After it was revealed that the University of Oxford and the University of Bristol were holding compulsory sexual consent workshops at the beginning of this academic year, a debate has re-emerged around the effectiveness of these provisions. Can workshops raise awareness of the issue and reclarify the importance of consent during a time where many people will be having new sexual experiences or are they ‘patronising’, and would fail to be attended by those who most need the message?
As part of their ‘I Heart Consent’ campaign, the NUS commissioned a pilot series of consent workshops
Consent workshops are classes which aim to educate people on the nature of consensual sex and cover the ‘grey areas’ of rape such as when one or both parties involved are under the influence of alcohol or drugs, or when one individual changes their mind during the night. These are important issues to consider and by attending consent workshops, students are able to have a clearer understanding of what consent is and isn’t, which can be seen as a step in the right direction to making university campuses sexual harassment free.
As part of their ‘I Heart Consent’ campaign, the NUS commissioned a pilot series of consent workshops in 2014 to examine the effectiveness of this approach. Of 333 participants who had attended these workshops at their student union, 91% agreed or strongly agreed that they had taken away a better understanding of sexual consent from the workshop with 94% agreeing or strongly agreeing that the workshop provided a safe and comfortable environment to discuss sexual consent. The aim of these consent classes was to ‘create a positive consent culture’ and to ‘combat rape culture and victim blaming by tackling myths’ as well as ‘rectifying problematic perspectives of consent’. With a third of people believing that women who flirt are partially responsible for being raped, the ‘grey area’ around consent can, perhaps, be addressed through education.
The issue clearly divides opinion on campus
An investigation by The Tab found that consent workshops are compulsory in just two of the thirty universities asked. According to the survey, seven universities provide optional consent classes and eight have no consent workshop provisions at all. Here at Warwick, whilst consent classes are not compulsory, an optional online consent course is available alongside upcoming consent workshops, which have been promoted through the NUS ‘I Heart Consent’ campaign, and demand mandatory attendance from at least two members of each society or sports committee.
Warwick’s employment of consent workshops has not been without criticism. In 2015, undergraduate George Lawlor sparked controversy in an article written for The Tab, wherein he posted a photograph of himself online with a sign that read: “This is not what a rapist looks like.” Lawlor argued: “I don’t have to be taught to not be a rapist. That much comes naturally to me, as I am sure it does to the overwhelming majority of people you and I know. Brand me a bigot, a misogynist, a rape apologist, I don’t care.” Clearly annoyed, the student felt that an invitation to attend consent classes was a personal attack on his character.

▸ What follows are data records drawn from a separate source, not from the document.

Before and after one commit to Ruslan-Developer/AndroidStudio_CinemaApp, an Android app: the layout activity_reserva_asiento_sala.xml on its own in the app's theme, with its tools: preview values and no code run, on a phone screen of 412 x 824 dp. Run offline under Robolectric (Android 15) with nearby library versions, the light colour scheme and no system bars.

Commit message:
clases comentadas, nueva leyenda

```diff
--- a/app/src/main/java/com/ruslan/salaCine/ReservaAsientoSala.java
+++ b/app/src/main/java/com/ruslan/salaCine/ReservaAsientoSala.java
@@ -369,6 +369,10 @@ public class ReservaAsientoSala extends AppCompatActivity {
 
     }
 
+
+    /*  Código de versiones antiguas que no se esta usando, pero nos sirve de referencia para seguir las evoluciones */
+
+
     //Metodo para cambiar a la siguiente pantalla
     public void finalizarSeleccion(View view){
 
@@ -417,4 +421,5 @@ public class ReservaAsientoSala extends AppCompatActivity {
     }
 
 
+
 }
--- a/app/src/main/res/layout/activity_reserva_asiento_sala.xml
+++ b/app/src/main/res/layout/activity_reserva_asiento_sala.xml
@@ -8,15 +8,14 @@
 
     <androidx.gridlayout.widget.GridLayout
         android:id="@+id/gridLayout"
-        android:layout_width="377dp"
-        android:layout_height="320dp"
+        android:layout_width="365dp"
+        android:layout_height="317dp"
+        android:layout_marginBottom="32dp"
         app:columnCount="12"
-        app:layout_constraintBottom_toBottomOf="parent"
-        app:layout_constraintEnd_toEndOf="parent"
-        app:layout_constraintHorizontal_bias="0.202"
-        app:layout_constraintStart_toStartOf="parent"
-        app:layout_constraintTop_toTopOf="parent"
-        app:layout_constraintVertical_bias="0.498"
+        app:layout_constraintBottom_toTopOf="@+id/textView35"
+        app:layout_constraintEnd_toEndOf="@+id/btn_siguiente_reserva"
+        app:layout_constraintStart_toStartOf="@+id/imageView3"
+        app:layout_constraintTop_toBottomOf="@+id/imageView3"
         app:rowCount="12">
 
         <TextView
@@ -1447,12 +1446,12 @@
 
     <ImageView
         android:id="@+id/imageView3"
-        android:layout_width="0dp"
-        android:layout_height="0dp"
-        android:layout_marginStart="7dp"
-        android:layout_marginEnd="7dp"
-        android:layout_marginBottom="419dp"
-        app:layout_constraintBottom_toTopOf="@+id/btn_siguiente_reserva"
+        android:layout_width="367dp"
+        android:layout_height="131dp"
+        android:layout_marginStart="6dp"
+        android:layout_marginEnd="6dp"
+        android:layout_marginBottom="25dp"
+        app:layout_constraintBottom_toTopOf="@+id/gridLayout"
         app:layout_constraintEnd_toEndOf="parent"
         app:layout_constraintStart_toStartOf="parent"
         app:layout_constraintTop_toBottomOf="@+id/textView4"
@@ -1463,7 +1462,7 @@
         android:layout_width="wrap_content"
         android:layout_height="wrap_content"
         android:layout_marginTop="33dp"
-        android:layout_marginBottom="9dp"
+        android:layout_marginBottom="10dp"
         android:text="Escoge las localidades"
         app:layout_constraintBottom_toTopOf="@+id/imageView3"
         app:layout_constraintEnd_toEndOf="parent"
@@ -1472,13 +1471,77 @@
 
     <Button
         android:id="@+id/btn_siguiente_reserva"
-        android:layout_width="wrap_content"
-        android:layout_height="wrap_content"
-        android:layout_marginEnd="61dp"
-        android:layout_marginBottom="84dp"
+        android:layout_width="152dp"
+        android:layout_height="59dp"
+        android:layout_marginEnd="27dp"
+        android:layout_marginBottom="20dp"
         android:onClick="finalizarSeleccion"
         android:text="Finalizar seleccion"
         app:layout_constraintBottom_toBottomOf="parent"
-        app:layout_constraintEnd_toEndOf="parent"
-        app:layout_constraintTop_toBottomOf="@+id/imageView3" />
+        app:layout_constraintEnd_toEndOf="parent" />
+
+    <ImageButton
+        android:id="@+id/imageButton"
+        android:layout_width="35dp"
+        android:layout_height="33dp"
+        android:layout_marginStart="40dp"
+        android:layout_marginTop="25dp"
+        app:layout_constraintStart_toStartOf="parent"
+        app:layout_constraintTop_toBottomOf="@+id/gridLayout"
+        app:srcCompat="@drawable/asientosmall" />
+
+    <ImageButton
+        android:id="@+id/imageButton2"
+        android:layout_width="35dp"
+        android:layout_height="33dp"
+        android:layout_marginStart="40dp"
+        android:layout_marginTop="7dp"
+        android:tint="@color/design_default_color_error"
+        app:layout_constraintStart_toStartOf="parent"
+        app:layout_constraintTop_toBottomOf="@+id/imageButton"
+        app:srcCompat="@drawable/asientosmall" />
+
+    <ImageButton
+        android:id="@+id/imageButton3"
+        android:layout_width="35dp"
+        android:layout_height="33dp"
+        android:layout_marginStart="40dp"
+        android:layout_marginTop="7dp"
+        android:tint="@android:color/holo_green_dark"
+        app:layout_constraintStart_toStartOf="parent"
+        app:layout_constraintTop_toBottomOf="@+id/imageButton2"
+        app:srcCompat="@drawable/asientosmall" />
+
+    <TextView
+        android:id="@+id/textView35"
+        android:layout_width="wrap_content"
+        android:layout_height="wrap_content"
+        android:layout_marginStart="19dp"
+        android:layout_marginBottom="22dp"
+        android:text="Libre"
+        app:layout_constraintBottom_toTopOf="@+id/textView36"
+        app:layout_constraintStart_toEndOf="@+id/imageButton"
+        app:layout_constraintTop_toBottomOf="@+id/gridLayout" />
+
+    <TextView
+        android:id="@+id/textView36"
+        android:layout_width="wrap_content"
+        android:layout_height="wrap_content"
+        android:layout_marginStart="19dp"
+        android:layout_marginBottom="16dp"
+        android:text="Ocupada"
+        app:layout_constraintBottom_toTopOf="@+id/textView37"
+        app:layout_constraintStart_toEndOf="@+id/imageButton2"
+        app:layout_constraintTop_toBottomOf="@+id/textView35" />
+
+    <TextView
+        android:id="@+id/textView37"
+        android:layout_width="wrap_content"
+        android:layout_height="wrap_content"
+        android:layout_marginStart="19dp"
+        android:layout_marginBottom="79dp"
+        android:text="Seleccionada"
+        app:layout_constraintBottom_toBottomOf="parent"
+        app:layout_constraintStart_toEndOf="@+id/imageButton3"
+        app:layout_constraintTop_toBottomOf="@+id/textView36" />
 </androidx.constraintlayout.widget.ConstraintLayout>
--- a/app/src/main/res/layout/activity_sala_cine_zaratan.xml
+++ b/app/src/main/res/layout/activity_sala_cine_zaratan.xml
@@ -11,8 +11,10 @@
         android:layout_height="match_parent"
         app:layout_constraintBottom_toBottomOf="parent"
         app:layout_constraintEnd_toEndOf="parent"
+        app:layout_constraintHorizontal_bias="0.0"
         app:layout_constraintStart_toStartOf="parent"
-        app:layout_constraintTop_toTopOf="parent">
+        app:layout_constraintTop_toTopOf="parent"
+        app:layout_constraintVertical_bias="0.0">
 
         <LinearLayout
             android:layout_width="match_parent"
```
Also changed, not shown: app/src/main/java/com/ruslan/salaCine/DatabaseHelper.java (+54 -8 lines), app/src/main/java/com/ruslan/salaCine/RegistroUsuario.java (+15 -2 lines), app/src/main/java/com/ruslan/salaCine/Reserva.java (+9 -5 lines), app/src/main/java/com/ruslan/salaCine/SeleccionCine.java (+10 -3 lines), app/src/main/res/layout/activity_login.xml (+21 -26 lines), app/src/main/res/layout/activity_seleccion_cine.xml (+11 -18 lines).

He went on to claim the only people attending will be those that already have a solid understanding of consent, rather than those who really need to go.
It can be argued that making consent workshops compulsory would fix this issue as everyone, including the students and staff, will be made aware of the nature of consent and could lead to the reduction and perhaps the eventual removal of sexual harassment from university campuses.
Consent workshops are clearly a contentious issue
However, some students claim that they would still refuse to attend the workshops. One student, who chose to remain anonymous, argued that it was merely a way for “the university to feel like they are doing something good”, suggesting such an initiative is insufficient. They also argued that people should come to university already understanding the concept of consent, with optional workshops at university for those who wish to learn more. The issue clearly divides opinion on campus, as another student commended the move towards making consent workshops mandatory, claiming that this was the only way to target those who would be likely to offend.
It would make sense to begin teaching consent from a much younger age, as the age of consent around the world varies from 12 in Mexico to 13 in some parts of the USA. This suggests that there is no definitive age at which we are ready to consent, and should be taught from as early as possible. Most students in the UK receive sex education from primary school, and placing a bigger emphasis on consent will enable the necessary questions around the issue to be addressed in such discussions. This would hopefully ensure people enter university with a clear understanding of what consent is. Another benefit to this is that it does not exclude those who choose not to attend university from the conversation.
Teaching consent from a younger age would allow teenagers to grow up with a clear understanding of what safe, consensual sex is
Consent workshops are clearly a contentious issue. Many acknowledge that making them optional could result in non-attendance by those who need it most. Yet making them compulsory would not necessarily solve the issue, as several students feel they already have a good understanding of consent when entering university, and would refuse to attend or be offended by an invitation.
Teaching consent from a younger age would allow teenagers to grow up with a clear understanding of what safe, consensual sex. Ultimately, consent workshops at university are a step in the right direction, as any conversation on a topic that has only recently come to the foreground of discussions on sex and sexuality is vital. However, they are not enough. If we want to create a true ‘culture of consent’, we must incorporate the issue in sex education from as early as possible.